According to the latest figures, Labour raised just over £1.5 million in the first 3 months of 2018, the lowest amount since records began for Labour. Last year during the same 3 month period Labour raised over £2.2 million, so something is clearly going wrong.
Although Jeremy Corbyn has attracted over 100,000 more members since he first became Labour leader in 2015, donations are terrible. When Ed Miliband was Labour leader, the party raised over £4.4 million in donations in 2014, and Tony Blair raised over £5.5 million in 2003. Labour have also been the recipients of £1.25 in taxypayers’ which is “short money” set aside for the official opposition.
However, the Conservative Party have managed to raise a staggering £4.7 million in the first 3 months of 2018. Although it is no surprise the Conservatives have the biggest individual donors, it is still rather shocking when the Conservatives have just 120,000 members in comparison to Labour’s 600,000.
Official figures have shown that the number of people aged under 30 who are members of a trade union has dramatically declined since the beginning of the 20th century. According to the BBC, figures from the TUC (Trade Union Congress) shows a significant fall of nearly 10% in youth numbers regarding trade unions.
The General Secretary of the TUC, Frances O’Grady, said the union movement has a “problem reaching young people “. She stressed that now is the time to join a union in this fragile period, and that figures clearly demonstrate that unions are beneficial to workers. However, clearly Frances O’Grady’s message isn’t working, as figures show that of all employees of all ages, just 23% are members of a union, the lowest percentage since records began in 1995.
Everyone accepts that unions do not have the same influence on the government as they used to during the 20th century, but this is still a strong problem for Jeremy Corbyn and Labour. The foundation of the Labour Party was built upon the trade union movement and unless unions can attract younger members, then Labour will never have the same strong foundations as the Conservative Party.
Labour’s attempt at repeating Corbyn’s Glastonbury festival sensation is failing miserably.
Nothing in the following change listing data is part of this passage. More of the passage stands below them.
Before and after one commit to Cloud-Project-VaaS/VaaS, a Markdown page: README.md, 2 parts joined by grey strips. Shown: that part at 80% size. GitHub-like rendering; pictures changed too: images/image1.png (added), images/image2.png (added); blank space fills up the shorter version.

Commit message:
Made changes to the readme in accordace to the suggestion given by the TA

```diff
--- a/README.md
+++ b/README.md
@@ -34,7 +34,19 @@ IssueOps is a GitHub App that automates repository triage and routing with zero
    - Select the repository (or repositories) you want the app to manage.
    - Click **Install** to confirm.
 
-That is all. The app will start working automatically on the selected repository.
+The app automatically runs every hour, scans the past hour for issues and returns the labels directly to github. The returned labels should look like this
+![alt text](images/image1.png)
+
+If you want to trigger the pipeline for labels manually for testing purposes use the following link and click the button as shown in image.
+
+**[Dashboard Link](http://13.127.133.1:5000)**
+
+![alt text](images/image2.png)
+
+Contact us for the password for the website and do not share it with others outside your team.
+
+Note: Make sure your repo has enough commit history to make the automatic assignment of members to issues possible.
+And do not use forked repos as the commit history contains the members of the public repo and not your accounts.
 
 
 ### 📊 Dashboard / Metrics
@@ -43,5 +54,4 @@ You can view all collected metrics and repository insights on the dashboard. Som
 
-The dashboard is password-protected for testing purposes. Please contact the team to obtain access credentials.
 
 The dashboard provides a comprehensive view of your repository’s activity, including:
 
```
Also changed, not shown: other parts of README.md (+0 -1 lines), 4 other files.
It is unsurprising that Labour decided to hold a festival, as it was clear from the Summer of 2017 that he is incredibly popular with younger voters. However, it was a big gamble and doesn’t seem to be paying off, as tickets are simply not being sold.
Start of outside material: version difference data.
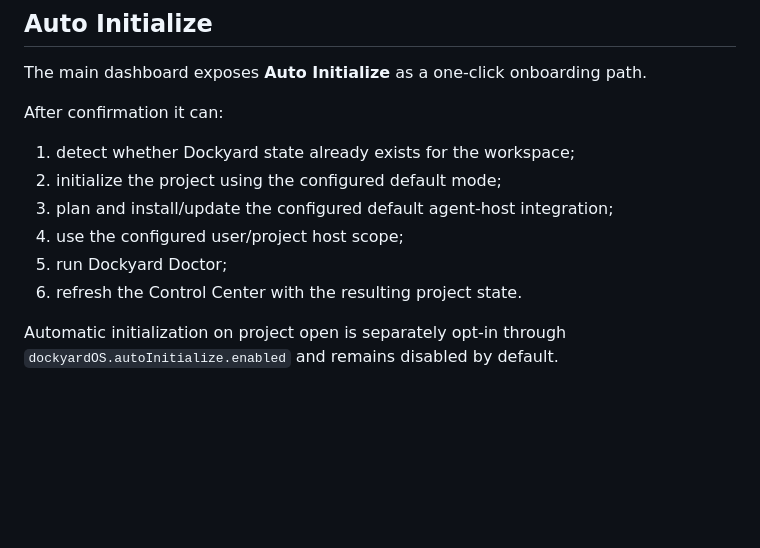
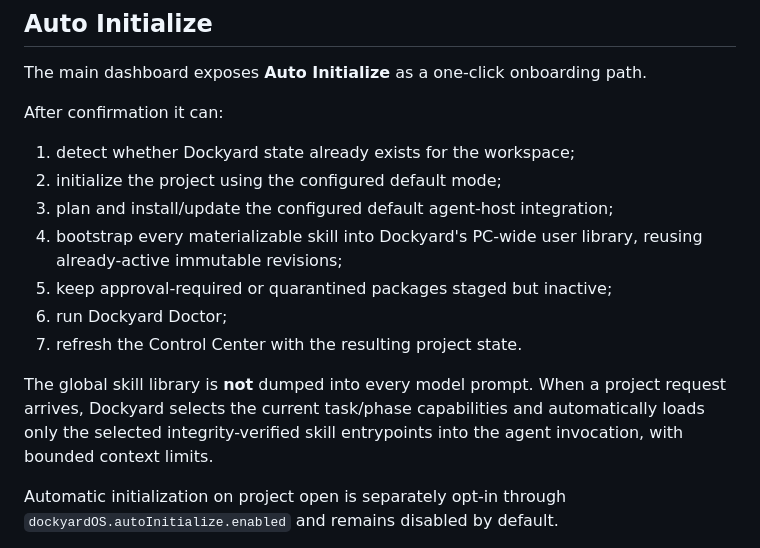
Before and after one commit to cassielxyz/DockyardOS, a Markdown page: integrations/vscode/README.md, the part around the change. GitHub-like rendering; blank space fills up the shorter version.

Commit message:
Docs: document Auto Initialize global skill lifecycle

```diff
--- a/integrations/vscode/README.md
+++ b/integrations/vscode/README.md
@@ -32,9 +32,12 @@ After confirmation it can:
 1. detect whether Dockyard state already exists for the workspace;
 2. initialize the project using the configured default mode;
 3. plan and install/update the configured default agent-host integration;
-4. use the configured user/project host scope;
-5. run Dockyard Doctor;
-6. refresh the Control Center with the resulting project state.
+4. bootstrap every materializable skill into Dockyard's PC-wide user library, reusing already-active immutable revisions;
+5. keep approval-required or quarantined packages staged but inactive;
+6. run Dockyard Doctor;
+7. refresh the Control Center with the resulting project state.
+
+The global skill library is **not** dumped into every model prompt. When a project request arrives, Dockyard selects the current task/phase capabilities and automatically loads only the selected integrity-verified skill entrypoints into the agent invocation, with bounded context limits.
 
 Automatic initialization on project open is separately opt-in through `dockyardOS.autoInitialize.enabled` and remains disabled by default.
 
```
As well as younger people, musical artists have expressed their support for Corbyn, including Stormzy. However, Labour Live all seems a bit rushed, and the actual lineup isn’t very appealing in comparison to the routine big-name festivals. Various reports have suggested that just 1,800 tickets have been sold, yet the venue holds up to 15,000.
Labour Live as an idea seems wonderful, and the perfect way to demonstrate how the party is the only viable option for younger voters. However, it will only be the super-keen corbynites that actually turn up, and that arguably highlights the problem that the party is still deeply divided. It is undeniable that a party in the UK has ever attempted such an event to seem “modern”, but it is too forced and the ticket sales show why it won’t be nearly as successful as first thought!